Do you sneeze a lot at home?
Maybe you’re probably about to have a cold or probably your home’s indoor air quality is low and has a high level of contaminants everywhere.
This video may be a bit funny but seriously, when sneezing problem keeps recurring inside your home, it has to stop!
A deficient Indoor Air Quality inside your home could lead your family’s health at a very serious risk. It is ideal to find ways on how to provide comfort and energy efficiency in your own home. The best way to start that is to properly maintain your HVAC systems or find DIY solutions for a cleaner air and maintain its quality at best.
According to sciencedaily.com:
In an Australian study, it is estimated that the cost of losses of worker productivity, higher medical costs and increased absenteeism already exceeds $12 Billion of annually caused by unhealthy indoor air.
There are lots of HVAC, DIY hacks and IAQ monitoring systems available but no matter what kind of device or systems you use, there’s always a possibility that you won’t meet the efficiency level at a good indoor air quality rate.
We have come up with solutions for you in order to maintain the air quality in your own home.
Here’s Top 5 Best Picks of Ways on How to Improve the Indoor Air Quality at Home
Yes, you’ve read it right. Houseplants were analyzed by NASA in 1989 as natural air purifiers that remove a group of harmful chemicals lurking inside your home.
The group of plants chosen for this study was determined by joint agreement between NASA and the Associated Landscape Contractors of America. The chemicals chosen for study were benzene, trichloroethylene, and formaldehyde. The results show that plants can play a major role in removal of organic chemicals from indoor air.
These are just few of the many houseplants recommended by NASA studies.
- Bamboo Palm
- Areca Palm
- Spider Plant
- Golden Pothos
Basically these plants will naturally remove pollutants such as carbon monoxide, toluene benzene, formaldehyde, trichloroethylene, and xylene.
#2: AIR PURIFIER AND AIR CLEANERS
Having an air purifier or air cleaner at home also helps since it filters most pollutants such as dust, smoke from candles and fireplaces, and even outdoor pollutants that pass through your door and window into your home.

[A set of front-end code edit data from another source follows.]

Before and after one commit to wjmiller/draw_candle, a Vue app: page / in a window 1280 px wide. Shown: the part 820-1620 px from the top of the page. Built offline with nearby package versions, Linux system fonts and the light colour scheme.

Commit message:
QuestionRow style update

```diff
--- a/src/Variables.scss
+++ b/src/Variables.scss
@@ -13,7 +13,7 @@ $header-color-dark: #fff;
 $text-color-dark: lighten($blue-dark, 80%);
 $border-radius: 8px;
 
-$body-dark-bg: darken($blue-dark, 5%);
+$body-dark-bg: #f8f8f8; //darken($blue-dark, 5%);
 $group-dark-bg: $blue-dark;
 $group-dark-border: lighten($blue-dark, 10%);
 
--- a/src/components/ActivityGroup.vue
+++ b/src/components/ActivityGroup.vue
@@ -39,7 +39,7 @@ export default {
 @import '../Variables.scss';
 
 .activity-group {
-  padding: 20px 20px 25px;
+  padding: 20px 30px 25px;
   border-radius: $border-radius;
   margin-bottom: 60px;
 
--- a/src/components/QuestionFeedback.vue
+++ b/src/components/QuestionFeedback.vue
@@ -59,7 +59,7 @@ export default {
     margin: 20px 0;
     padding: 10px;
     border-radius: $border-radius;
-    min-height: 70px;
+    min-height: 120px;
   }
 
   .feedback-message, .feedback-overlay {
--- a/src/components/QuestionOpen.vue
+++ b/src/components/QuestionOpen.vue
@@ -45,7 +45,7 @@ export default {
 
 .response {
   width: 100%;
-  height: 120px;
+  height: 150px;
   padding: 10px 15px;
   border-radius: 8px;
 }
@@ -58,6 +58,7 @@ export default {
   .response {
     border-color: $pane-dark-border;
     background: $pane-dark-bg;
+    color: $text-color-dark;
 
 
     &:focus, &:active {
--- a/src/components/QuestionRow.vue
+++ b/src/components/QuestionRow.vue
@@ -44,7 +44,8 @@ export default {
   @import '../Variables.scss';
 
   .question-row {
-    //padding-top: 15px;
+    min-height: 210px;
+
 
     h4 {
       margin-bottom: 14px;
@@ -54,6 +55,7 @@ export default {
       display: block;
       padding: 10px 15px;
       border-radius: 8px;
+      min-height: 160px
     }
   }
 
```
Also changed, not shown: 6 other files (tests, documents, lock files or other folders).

Room models of air purifiers have annual operating costs of $150 to $200 for filter replacement and electricity (with the majority of that cost being for filters). Filter prices can range from around $10 each up to about $100 (with some priced well into the hundreds). Some units use a pre-filter to capture large airborne particles before they reach the HEPA filter, possibly extending its life and can range from around $10 to $35.
So before deciding of having one, always consider the operating and maintenance cost.
#3: SOURCE CONTROL
Eliminating the sources of indoor pollutants has always been the best method there is in order to control the air quality in your home.
- Preventing from smoking indoors
- Avoiding the use of pesticides inside the house
- Avoiding the using chemically-based cleaners
- Changing the filters in your appliances regularly especially, in your HVAC system.
- Eliminating the use of incense, candles and liquid fuels.
And some sources, like gas-emitting stoves can be adjusted to minimum and asbestos can also be sealed or enclosed to some place safe.
Ventilation can help control indoor ventilation and remove or dilute indoor airborne pollutants coming from indoor sources. With proper control of ventilation, it reduces the level of contaminants and improves indoor air quality.
Best way to ventilate your home is by making sure that air may enter your home through:
Natural Ventilation, such as windows and doors
Mechanical means, such as outdoor intakes associated with heating, ventilation and air conditioning (HVAC) system
Infiltrations, a process by which outdoor air flows into the house through openings, joints and cracks in walls, floors and ceilings, and around windows and doors.
By the means of controlling your ventilation, the risk of bad air circulation inside your home reduces and moderates good IAQ instead.
For more information about whole house ventilation system options, see the U.S. Dept. of Energy’s Energy Saver: Whole-House Ventilation.
#5: IAQ MONITORS
With the use of indoor air quality monitors, you can conveniently monitor carbon emission and other pollutants inside your home.
You can now monitor the elements using these devices. Elements, such as:
- Volatile Organic Compound (VOC)
- Carbon Dioxides and Monoxides
- Dust and Gas emissions
Some of these devices were designed to integrate with your mobile so you can also monitor the stats through your smartphones.
Maintaining your house clean and checking your HVAC filters and ventilations regularly is still the best way there is. Get rid of the chemicals and pesticides inside your house or seal those and place them in your garage. You may also ask your HVAC contractors to do free checkup on your HVAC system or even do some IAQ testing.